>>

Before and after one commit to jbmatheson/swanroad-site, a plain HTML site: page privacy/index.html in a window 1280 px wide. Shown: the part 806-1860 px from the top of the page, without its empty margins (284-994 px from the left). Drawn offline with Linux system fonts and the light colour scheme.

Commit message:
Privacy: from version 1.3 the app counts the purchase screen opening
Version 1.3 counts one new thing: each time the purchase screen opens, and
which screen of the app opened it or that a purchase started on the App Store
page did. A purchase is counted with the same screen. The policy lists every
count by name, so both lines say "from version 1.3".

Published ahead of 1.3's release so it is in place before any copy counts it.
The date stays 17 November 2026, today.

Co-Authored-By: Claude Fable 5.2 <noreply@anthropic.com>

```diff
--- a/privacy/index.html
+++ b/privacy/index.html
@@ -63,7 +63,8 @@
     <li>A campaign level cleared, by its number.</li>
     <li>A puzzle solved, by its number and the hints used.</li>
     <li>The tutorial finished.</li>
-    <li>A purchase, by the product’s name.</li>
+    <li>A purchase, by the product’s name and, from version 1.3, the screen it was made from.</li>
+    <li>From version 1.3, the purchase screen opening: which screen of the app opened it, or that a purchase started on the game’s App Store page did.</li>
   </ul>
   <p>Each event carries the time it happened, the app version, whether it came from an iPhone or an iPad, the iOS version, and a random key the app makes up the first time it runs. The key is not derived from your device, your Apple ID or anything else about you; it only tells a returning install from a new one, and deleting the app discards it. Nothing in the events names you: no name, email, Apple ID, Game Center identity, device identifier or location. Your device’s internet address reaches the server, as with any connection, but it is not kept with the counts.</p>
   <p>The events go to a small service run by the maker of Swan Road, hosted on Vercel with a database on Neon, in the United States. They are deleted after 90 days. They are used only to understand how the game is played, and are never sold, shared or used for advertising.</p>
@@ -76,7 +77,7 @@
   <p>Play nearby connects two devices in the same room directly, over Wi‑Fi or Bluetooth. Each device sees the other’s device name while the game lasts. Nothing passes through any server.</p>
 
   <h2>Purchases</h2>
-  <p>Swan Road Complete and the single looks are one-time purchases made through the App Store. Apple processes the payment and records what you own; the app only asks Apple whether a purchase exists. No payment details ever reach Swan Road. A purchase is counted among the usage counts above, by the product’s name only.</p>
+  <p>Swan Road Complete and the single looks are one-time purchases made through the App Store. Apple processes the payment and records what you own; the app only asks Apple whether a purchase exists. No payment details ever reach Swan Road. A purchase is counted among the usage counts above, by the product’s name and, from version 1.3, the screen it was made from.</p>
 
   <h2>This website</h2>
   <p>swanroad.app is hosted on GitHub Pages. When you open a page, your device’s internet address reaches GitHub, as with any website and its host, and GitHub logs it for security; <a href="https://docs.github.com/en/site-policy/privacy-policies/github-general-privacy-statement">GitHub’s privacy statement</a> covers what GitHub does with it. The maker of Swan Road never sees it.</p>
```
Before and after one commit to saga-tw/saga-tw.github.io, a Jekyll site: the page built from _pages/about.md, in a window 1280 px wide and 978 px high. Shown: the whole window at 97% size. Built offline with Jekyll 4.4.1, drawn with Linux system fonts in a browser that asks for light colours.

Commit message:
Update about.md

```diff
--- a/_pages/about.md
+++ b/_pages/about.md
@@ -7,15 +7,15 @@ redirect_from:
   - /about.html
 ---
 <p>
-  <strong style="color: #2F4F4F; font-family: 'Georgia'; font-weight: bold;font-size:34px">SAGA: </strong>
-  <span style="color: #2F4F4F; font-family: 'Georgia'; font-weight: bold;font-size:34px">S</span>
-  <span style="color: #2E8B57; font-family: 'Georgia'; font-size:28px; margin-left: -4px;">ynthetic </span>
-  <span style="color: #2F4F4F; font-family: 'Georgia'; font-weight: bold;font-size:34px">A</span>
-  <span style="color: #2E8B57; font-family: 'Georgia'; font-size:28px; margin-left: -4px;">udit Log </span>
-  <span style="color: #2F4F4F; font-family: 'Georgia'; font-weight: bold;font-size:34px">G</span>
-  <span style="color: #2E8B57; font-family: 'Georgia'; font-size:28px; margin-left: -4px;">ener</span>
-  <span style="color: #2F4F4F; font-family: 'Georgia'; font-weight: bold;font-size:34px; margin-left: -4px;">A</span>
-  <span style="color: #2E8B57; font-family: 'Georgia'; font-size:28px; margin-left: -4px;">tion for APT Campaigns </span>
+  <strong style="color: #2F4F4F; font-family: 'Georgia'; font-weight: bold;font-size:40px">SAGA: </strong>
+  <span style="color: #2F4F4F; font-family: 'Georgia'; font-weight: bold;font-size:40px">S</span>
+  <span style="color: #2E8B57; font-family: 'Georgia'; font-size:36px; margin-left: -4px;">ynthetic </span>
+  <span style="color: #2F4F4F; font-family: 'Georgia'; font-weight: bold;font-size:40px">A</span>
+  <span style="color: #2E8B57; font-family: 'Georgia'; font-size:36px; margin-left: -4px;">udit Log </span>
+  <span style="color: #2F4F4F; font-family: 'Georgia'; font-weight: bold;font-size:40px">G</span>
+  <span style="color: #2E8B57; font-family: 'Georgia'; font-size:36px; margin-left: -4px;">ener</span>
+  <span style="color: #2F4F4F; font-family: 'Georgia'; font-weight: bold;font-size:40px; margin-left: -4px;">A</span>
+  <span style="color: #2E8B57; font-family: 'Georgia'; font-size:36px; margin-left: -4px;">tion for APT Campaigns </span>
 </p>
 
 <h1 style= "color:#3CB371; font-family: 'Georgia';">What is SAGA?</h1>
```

<<

## Task statement
If a line in the entries holds the word "which", count it. Report the total only.

## Solution below
2